France's finance minister has called for debate about the strength of the euro, as the currency neared a seven-week peak against the U.S. dollar on Tuesday.
The euro zone currency hit $1.3944 on Tuesday, a smidgen off its year-peak of $1.3965, reached in March. Since the start of the year, the euro has risen 1.37 percent against the dollar, and it is 5.67 percent higher versus the greenback since the start of 2013.
Michel Sapin, the French finance minister, said euro zone members needed to openly discuss the strength of the euro and its potentially negative impact on the regional economy.
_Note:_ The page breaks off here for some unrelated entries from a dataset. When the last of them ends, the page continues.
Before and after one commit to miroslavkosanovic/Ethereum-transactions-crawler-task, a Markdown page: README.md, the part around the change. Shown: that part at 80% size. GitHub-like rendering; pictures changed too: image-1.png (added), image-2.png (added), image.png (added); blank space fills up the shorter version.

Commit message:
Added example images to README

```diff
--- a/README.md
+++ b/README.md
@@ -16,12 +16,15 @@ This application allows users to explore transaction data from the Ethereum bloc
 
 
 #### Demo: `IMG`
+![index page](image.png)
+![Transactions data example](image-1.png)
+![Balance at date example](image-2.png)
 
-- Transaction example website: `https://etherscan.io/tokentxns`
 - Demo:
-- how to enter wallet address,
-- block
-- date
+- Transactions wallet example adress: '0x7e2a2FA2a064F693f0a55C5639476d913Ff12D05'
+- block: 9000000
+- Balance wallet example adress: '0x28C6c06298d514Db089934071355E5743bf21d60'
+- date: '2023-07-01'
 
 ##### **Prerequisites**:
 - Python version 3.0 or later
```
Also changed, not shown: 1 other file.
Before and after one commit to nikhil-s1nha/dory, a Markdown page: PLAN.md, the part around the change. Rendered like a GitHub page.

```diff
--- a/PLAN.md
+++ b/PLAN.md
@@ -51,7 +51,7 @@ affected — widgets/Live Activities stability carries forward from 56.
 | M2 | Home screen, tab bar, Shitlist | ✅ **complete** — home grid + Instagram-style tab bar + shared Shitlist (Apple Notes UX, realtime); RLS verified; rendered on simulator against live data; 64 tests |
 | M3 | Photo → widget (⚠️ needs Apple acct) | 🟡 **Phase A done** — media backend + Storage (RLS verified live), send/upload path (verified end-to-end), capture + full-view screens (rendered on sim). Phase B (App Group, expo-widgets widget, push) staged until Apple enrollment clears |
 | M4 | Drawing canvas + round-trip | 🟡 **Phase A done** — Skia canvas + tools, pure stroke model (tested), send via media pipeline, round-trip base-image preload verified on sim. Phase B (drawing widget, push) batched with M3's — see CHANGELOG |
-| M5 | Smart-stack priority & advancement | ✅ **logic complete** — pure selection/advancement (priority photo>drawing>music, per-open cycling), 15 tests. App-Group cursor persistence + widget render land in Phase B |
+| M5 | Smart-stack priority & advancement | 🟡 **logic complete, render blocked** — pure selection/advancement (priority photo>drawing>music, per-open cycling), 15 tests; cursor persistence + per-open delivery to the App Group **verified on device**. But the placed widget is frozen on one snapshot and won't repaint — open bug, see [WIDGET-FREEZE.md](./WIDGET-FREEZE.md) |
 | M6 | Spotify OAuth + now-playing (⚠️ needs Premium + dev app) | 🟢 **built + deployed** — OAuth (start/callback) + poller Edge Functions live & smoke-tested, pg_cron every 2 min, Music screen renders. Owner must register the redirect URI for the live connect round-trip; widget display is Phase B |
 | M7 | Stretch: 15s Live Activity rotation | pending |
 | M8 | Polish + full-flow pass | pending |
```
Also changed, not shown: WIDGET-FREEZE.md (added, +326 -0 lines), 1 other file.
A stronger euro makes euro zone exports more expensive in the global market, thereby hindering the euro zone's efforts to grow and regain its competitiveness.
"The debate on the level of the euro is a free debate, a debate that is a joint competency between the European Central Bank (ECB) and also the (Governing) Council. We need to be able to debate about it, to discuss it," he told CNBC from the Eurogroup meeting of euro zone finance ministers in Brussels.
Sapin said he agreed with the ECB's view that the strengthening euro was fueling disinflation—a major worry for the central bank.
"The fact that, at the moment, the ECB considers an overly strong euro is weighing too much on prices and leading to too low inflation is, in my view, a correct assessment," Sapin said.
Euro zone inflation picked up in April, according to data released last week, but remained below expectations, coming in at 0.7 percent. It marked the seventh month in a row that inflation in the 18-country currency bloc came in below 1 percent.
Sapin has previously warned that a too-strong euro was bad for growth in both France and Europe overall. This view was also espoused by French Minister Manual Valls on Saturday.
The topic will be in focus when the ECB holds its monthly policy meeting on Thursday. Further interest rate cuts are seen as unlikely after months of speculation, but the central bank's President Mario Draghi has cited euro strength as a potential trigger for easing monetary policy further.
The latest uptick in the euro materialized on Tuesday after data showed that business activity in the euro zone hit a three-year high in April. Markit's final euro zone purchasing managers' composite index came in at 54.0, up from 53.1 the previous month, with strong upturns apparent in previously struggling Spain and Ireland.